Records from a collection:
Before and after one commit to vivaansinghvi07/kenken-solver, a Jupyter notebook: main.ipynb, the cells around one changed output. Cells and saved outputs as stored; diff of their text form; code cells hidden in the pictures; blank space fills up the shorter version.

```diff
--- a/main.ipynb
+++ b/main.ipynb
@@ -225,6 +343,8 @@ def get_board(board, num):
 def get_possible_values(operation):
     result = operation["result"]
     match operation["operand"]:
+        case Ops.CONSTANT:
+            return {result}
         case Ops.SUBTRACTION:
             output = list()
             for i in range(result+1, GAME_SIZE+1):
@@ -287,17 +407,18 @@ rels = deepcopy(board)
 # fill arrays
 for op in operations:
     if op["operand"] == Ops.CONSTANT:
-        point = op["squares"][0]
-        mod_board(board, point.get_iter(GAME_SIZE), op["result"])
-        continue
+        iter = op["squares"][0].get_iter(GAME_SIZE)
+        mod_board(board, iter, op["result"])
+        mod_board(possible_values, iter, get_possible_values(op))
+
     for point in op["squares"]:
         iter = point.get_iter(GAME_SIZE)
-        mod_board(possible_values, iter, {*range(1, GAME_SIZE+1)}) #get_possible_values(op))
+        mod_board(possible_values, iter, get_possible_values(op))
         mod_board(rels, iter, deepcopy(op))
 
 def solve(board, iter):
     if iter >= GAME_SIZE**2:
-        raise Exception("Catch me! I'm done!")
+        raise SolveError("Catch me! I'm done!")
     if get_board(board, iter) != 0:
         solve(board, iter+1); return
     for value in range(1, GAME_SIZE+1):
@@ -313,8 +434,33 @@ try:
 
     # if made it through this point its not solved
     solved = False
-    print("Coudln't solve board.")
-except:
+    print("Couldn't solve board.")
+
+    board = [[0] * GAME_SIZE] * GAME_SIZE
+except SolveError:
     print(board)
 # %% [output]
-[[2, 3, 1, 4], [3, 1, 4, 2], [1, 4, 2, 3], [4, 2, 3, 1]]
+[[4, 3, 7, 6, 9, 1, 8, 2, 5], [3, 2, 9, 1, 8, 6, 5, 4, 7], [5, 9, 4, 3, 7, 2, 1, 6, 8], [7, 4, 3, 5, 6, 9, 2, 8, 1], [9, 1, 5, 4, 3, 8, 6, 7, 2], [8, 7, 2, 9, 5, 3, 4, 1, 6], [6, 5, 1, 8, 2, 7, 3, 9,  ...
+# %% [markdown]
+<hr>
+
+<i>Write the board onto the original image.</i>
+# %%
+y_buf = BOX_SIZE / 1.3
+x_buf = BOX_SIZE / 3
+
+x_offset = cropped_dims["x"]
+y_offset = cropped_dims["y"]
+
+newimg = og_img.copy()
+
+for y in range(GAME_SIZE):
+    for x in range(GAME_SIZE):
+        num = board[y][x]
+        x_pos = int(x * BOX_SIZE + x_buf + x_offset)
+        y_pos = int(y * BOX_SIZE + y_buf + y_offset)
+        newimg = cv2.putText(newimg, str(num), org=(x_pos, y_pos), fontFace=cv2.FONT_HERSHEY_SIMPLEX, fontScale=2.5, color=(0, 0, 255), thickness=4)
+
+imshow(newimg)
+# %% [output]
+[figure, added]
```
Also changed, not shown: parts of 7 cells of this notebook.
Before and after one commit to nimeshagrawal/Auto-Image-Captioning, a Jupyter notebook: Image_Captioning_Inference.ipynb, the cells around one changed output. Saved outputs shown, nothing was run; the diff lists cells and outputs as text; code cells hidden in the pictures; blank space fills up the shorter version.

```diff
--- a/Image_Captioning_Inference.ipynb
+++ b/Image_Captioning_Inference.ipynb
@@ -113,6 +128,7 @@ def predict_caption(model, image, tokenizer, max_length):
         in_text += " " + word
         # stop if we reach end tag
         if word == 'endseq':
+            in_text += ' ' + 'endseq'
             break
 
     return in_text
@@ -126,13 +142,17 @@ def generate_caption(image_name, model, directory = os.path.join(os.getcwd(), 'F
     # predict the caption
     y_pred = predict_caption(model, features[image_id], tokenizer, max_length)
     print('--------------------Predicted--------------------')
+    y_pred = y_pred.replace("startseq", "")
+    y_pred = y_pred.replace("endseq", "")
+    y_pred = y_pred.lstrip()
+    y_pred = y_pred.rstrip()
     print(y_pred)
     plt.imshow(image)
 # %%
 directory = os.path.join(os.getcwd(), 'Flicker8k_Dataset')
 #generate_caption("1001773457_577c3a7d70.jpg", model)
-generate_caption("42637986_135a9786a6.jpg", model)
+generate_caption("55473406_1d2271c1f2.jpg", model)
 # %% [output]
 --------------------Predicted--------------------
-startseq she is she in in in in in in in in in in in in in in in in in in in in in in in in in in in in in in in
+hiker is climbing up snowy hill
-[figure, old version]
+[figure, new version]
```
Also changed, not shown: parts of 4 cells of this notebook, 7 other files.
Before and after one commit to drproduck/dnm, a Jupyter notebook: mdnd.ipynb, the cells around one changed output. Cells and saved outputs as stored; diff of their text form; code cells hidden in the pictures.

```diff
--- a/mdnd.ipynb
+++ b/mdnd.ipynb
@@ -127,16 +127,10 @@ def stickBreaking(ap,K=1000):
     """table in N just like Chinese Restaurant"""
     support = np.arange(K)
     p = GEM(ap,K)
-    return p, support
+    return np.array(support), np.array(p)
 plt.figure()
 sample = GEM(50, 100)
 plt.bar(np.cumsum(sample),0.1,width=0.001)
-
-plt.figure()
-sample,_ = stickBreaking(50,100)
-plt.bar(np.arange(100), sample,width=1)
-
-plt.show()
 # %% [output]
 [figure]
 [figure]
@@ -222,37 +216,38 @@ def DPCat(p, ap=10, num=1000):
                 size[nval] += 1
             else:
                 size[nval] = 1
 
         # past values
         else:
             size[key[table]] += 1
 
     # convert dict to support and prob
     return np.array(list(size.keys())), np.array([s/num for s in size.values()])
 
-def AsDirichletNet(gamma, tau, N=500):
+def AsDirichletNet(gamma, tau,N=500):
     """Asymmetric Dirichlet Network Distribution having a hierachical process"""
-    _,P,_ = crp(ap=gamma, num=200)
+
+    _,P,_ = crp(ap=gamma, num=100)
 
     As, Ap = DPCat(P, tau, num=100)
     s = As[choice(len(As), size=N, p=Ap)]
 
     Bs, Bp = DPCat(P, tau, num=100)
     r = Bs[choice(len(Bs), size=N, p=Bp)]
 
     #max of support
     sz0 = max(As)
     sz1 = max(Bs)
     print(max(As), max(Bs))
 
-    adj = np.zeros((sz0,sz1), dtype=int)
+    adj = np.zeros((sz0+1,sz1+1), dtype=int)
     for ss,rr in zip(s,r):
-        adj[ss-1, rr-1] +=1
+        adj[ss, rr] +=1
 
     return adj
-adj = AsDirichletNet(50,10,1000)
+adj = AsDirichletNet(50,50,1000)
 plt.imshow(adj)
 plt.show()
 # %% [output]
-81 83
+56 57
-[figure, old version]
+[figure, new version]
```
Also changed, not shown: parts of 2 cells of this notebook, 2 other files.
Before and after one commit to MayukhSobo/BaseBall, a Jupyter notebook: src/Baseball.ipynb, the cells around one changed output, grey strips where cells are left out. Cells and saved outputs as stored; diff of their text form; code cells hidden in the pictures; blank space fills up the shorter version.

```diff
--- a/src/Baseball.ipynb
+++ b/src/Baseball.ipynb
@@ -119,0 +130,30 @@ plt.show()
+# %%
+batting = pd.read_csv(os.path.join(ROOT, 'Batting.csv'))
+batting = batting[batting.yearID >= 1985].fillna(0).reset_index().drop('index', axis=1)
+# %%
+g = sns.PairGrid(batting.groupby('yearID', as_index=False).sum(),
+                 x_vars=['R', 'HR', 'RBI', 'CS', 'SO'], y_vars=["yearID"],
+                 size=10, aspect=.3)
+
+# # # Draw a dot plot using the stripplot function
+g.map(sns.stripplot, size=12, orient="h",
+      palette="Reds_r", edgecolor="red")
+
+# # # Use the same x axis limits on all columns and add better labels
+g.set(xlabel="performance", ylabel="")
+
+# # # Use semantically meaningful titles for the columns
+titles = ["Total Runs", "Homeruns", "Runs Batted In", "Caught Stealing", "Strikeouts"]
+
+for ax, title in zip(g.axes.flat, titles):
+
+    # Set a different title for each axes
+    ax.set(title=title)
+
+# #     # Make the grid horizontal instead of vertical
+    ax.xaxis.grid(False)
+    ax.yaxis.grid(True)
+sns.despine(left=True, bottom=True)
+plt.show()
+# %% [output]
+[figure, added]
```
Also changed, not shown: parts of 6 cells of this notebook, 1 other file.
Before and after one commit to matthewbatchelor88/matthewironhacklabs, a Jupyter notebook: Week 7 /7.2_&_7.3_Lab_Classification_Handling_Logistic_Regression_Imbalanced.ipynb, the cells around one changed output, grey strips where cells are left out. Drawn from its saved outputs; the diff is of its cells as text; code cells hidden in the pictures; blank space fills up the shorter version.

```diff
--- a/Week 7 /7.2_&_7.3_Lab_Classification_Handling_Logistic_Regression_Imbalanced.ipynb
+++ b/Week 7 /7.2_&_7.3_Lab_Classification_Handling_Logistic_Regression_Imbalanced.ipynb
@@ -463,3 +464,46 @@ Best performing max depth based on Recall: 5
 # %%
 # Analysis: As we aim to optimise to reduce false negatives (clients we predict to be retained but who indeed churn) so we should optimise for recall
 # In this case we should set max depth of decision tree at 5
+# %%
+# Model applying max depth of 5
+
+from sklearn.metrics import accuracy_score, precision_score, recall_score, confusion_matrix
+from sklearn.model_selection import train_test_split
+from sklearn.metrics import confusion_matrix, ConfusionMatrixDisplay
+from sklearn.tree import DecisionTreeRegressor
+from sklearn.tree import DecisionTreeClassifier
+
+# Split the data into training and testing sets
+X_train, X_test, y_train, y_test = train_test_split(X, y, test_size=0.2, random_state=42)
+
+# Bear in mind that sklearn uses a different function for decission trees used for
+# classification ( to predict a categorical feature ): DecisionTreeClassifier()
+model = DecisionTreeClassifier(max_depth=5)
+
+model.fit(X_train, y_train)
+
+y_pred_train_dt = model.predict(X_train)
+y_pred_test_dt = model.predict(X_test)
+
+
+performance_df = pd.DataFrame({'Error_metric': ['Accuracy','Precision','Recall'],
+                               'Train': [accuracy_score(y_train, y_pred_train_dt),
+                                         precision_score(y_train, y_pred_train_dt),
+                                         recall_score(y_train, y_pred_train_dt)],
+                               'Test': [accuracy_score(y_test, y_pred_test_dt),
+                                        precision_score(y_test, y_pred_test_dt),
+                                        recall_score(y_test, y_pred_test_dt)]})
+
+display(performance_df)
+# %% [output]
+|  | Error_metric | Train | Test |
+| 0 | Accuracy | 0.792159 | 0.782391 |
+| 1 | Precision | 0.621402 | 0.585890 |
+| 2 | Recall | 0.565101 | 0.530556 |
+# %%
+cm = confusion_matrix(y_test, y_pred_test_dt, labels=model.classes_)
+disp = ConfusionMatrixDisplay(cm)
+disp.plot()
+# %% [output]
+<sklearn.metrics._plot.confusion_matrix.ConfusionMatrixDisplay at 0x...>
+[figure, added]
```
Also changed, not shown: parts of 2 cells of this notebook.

**REQUIRED WORK**
Among the lines above, return those that contain the string "space".

**EXERCISE OUTPUT**
Before and after one commit to vivaansinghvi07/kenken-solver, a Jupyter notebook: main.ipynb, the cells around one changed output. Cells and saved outputs as stored; diff of their text form; code cells hidden in the pictures; blank space fills up the shorter version.
Before and after one commit to nimeshagrawal/Auto-Image-Captioning, a Jupyter notebook: Image_Captioning_Inference.ipynb, the cells around one changed output. Saved outputs shown, nothing was run; the diff lists cells and outputs as text; code cells hidden in the pictures; blank space fills up the shorter version.
Before and after one commit to MayukhSobo/BaseBall, a Jupyter notebook: src/Baseball.ipynb, the cells around one changed output, grey strips where cells are left out. Cells and saved outputs as stored; diff of their text form; code cells hidden in the pictures; blank space fills up the shorter version.
Before and after one commit to matthewbatchelor88/matthewironhacklabs, a Jupyter notebook: Week 7 /7.2_&_7.3_Lab_Classification_Handling_Logistic_Regression_Imbalanced.ipynb, the cells around one changed output, grey strips where cells are left out. Drawn from its saved outputs; the diff is of its cells as text; code cells hidden in the pictures; blank space fills up the shorter version.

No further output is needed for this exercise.